[DATA FOR REVIEW]
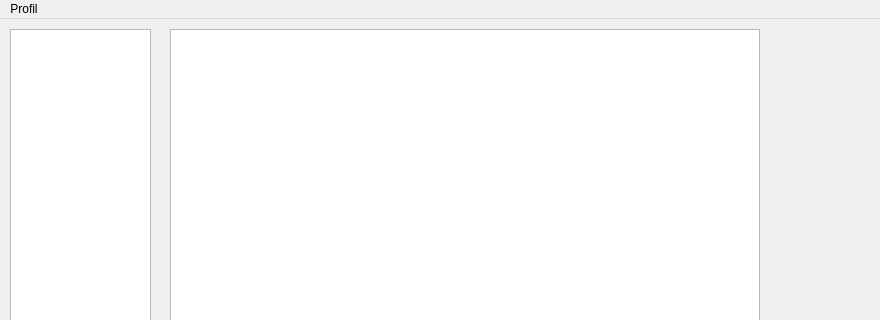
sasuke5055/Python-messenger1, file Frontend/Main/UiFiles/Main_window.ui: the form before one commit; both pictures show x 0 to 880 and y 0 to 320 of the 880 by 650 pixel window.
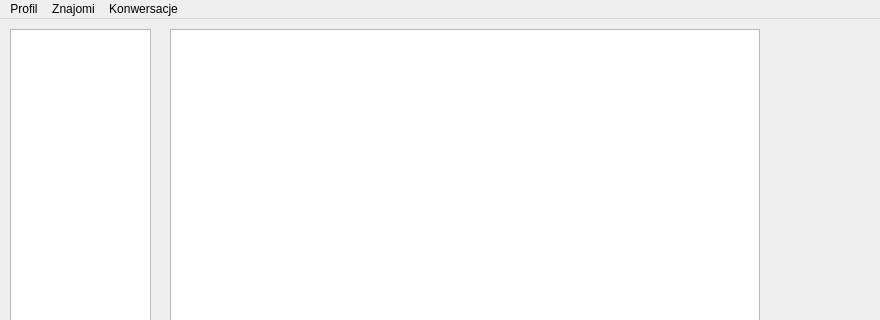
The form after the commit.

Commit message: feat(friends): add friends list and deleting friends

The edit to the form file:
```diff
--- a/Frontend/Main/UiFiles/Main_window.ui
+++ b/Frontend/Main/UiFiles/Main_window.ui
@@ -107,7 +107,21 @@
     <addaction name="action_change_pass"/>
     <addaction name="action_change_infos"/>
    </widget>
+   <widget class="QMenu" name="menu_friends">
+    <property name="title">
+     <string>Znajomi</string>
+    </property>
+    <addaction name="action_friens_list"/>
+    <addaction name="action_find_friends"/>
+   </widget>
+   <widget class="QMenu" name="menuKonwersacje">
+    <property name="title">
+     <string>Konwersacje</string>
+    </property>
+   </widget>
    <addaction name="menu_profile"/>
+   <addaction name="menu_friends"/>
+   <addaction name="menuKonwersacje"/>
   </widget>
   <widget class="QStatusBar" name="statusbar"/>
   <action name="action_change_pass">
```
Left out of the diff: 10 changed lines with no effect on the pictures. The commit also changes 7 other files.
[/DATA FOR REVIEW]
Print all of the data exactly, and do not carry over any pictures.

(TASK RESPONSE):
sasuke5055/Python-messenger1, file Frontend/Main/UiFiles/Main_window.ui: the form before one commit; both pictures show x 0 to 880 and y 0 to 320 of the 880 by 650 pixel window.
The form after the commit.

Commit message: feat(friends): add friends list and deleting friends

The edit to the form file:
```diff
--- a/Frontend/Main/UiFiles/Main_window.ui
+++ b/Frontend/Main/UiFiles/Main_window.ui
@@ -107,7 +107,21 @@
     <addaction name="action_change_pass"/>
     <addaction name="action_change_infos"/>
    </widget>
+   <widget class="QMenu" name="menu_friends">
+    <property name="title">
+     <string>Znajomi</string>
+    </property>
+    <addaction name="action_friens_list"/>
+    <addaction name="action_find_friends"/>
+   </widget>
+   <widget class="QMenu" name="menuKonwersacje">
+    <property name="title">
+     <string>Konwersacje</string>
+    </property>
+   </widget>
    <addaction name="menu_profile"/>
+   <addaction name="menu_friends"/>
+   <addaction name="menuKonwersacje"/>
   </widget>
   <widget class="QStatusBar" name="statusbar"/>
   <action name="action_change_pass">
```
Left out of the diff: 10 changed lines with no effect on the pictures. The commit also changes 7 other files.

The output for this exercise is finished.